Welcome to this week’s China Ready Now Round-Up.
With Chinese New Year almost upon us, this week’s Round-Up is here just in time for some last-minute motivation to help get your business ready to receive a bumper-load of Chinese guests.
The past week has seen a plethora of articles about Chinese independent travel, the rising number of female and young Chinese tourists, tourism-focused marketing campaigns by China’s tech giants, and a few great stories on measures being adopted by specific businesses to tap into the Chinese tourist market.
But my favourite story is this one on Accor Hotels, the hotel chain which is now the choice of accommodation for one in eight Chinese visitors to Australia. So, how did they carve out such dominance of this market?
According to their director of sales, Kate Marshall, Accor has had a dedicated Chinese guest strategy since 2011. Of all the implementations under this strategy, the two most popular things with Chinese guests are including congee on breakfast buffets and leaving welcome kits translated in Mandarin in the room. Guess what? We can help with those welcome kits!
Marshall also notes the changing trends of Chinese tourists, who are choosing higher quality hotels, staying longer, and venturing out for more experiences. “Now the young ones want a more challenging experience – they want to go back to China with a bragging experience.”
So, how can your business create these bragging experiences and communicate them to a Chinese audience? Get in touch with us for a free consultation to find out how we can help!
We hope you enjoy this week’s Round-Up.
Australia and New Zealand focus:
- Bobbie the Bear drives home road safety message to Chinese tourists in Tasmania: A purple bear and Chinese language park rangers are making life easier for Chinese visitors to Tasmania. Bobbie the Bear fronts the latest road safety campaign, on the back of growing numbers of Chinese tourists who are choosing to self-drive. See also Car Rental Market Heats Up as Chinese Tourists Embrace Self-Drive Travel.
- Hotels, tourism operators prepare for the year of the chook (paywall): As the Year of the Rooster approaches on January 28, Australia’s biggest hotel chain AccorHotels is celebrating the fact one in eight Chinese visitors to Australia now stays in one of its properties. Accor has had a dedicated strategy for Chinese guests in place since 2011, which includes Chinese-language welcome kits, which is “really paying dividends”, according to their director of sales.

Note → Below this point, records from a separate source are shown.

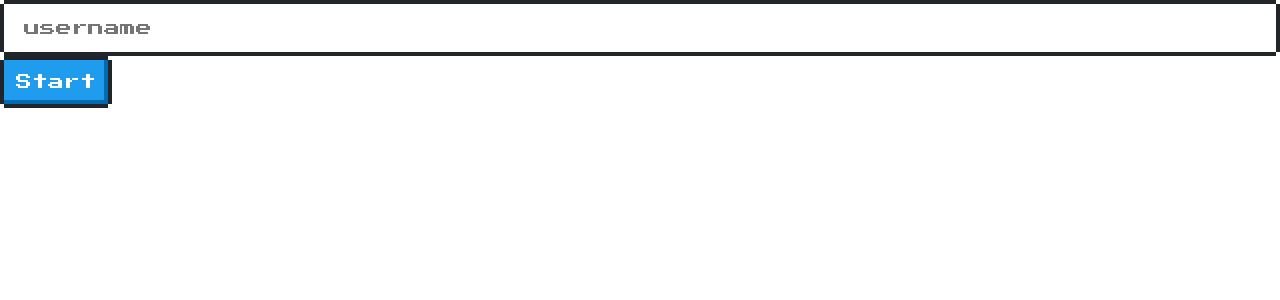
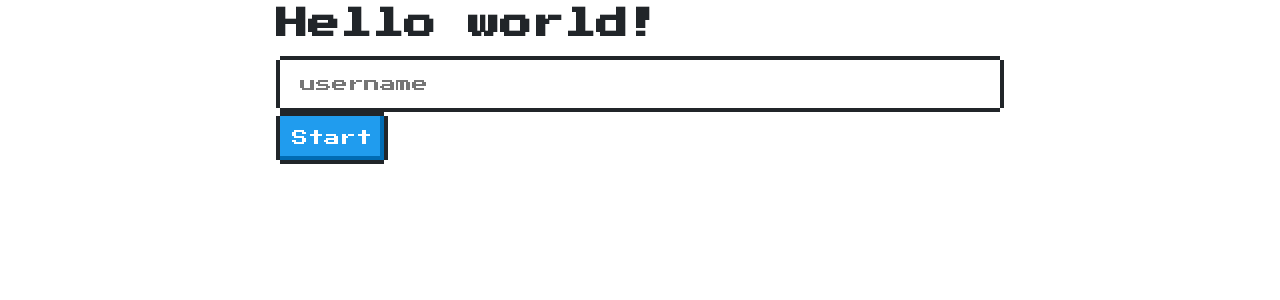
Before and after one commit to h06-Cpy/PocketmonTimer, a React (Vite) app: page / in a window 1280 px wide. Shown: the top 300 px of the page. Built offline with nearby package versions, Linux system fonts and the light colour scheme.

Commit message:
feat: Add layout

```diff
--- a/package.json
+++ b/package.json
@@ -11,7 +11,8 @@
   "dependencies": {
     "react": "^18.2.0",
     "react-dom": "^18.2.0",
-    "react-router-dom": "^6.3.0"
+    "react-router-dom": "^6.3.0",
+    "sass": "^1.54.3"
   },
   "devDependencies": {
     "@types/react": "^18.0.15",
--- a/src/App.tsx
+++ b/src/App.tsx
@@ -3,12 +3,15 @@
 
 import { Home } from "./pages/home";
 import { Main } from "./pages/main";
+import { Layout } from "./layouts/layout";
 
 function App() {
     return (
         <Routes>
-            <Route path="/" element={<Home/>}/>
-            <Route path=":username" element={<Main/>}/>
+            <Route element={<Layout/>}>
+                <Route path="/" element={<Home/>}/>
+                <Route path=":username" element={<Main/>}/>
+            </Route>
         </Routes>
     );
 }
--- /dev/null
+++ b/src/assets/layout.scss
@@ -0,0 +1,5 @@
+.layout {
+  max-width: 768px;
+  margin: 0 auto;
+  padding: 0 20px;
+}
--- /dev/null
+++ b/src/layouts/layout.tsx
@@ -0,0 +1,15 @@
+import React from "react";
+import { Outlet } from "react-router-dom";
+
+import "../assets/layout.scss";
+
+export const Layout: React.FC = () => {
+
+
+    return (
+        <div className="layout">
+            <h1>Hello world!</h1>
+            <Outlet/>
+        </div>
+    );
+}
```
Also changed, not shown: 1 other file (tests, documents, lock files or other folders).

- Sydney Airport and retail partners launch Chinese New Year campaign: Sydney Airport and its retail partners will mark Chinese New Year with a range of activities including performances, tailored shopping offers and decorations.
- More Chinese International Tourists from China’s Lower-Tier Cities Crave Independent Travel: The growth of independent travel from China’s lower-tier cities is outpacing that of first-tier cities, according to a report jointly conducted by Skyscanner China and UnionPay. Among other topics, the report also looks into the seasonality, gender ratios, shopping behavior, and popular airlines among Chinese independent travelers. See also More Chinese visitors abandoning tour buses and going it alone and Customised Travel: The next big thing for Chinese tourists?
- Tech Giants Borrow From ‘Pokémon GO’ For Chinese New Year Inspiration: For centuries, people across Asia have celebrated Chinese New Year by handing out red envelopes (hongbao), containing cash as a token of good luck. Now China’s technology giants are redefining this tradition for the digital age by adding a special feature to their smartphone games in hopes of attracting more users to their platforms.
- Female tourists dominate China’s outbound tourism: According to Tuniu, one of China’s largest OTAs, Chinese female tourists now outnumber male tourists, comprising 62% of outbound travelers. Chinese are also increasingly likely to travel with multiple generations, due to larger household incomes, Tuniu has also revealed that their fastest growing client group is customers under 18 years of age.
- Chinese travelers judge destinations by their cuisine before their shops: The way to Chinese travelers’ wallets may be via their stomachs.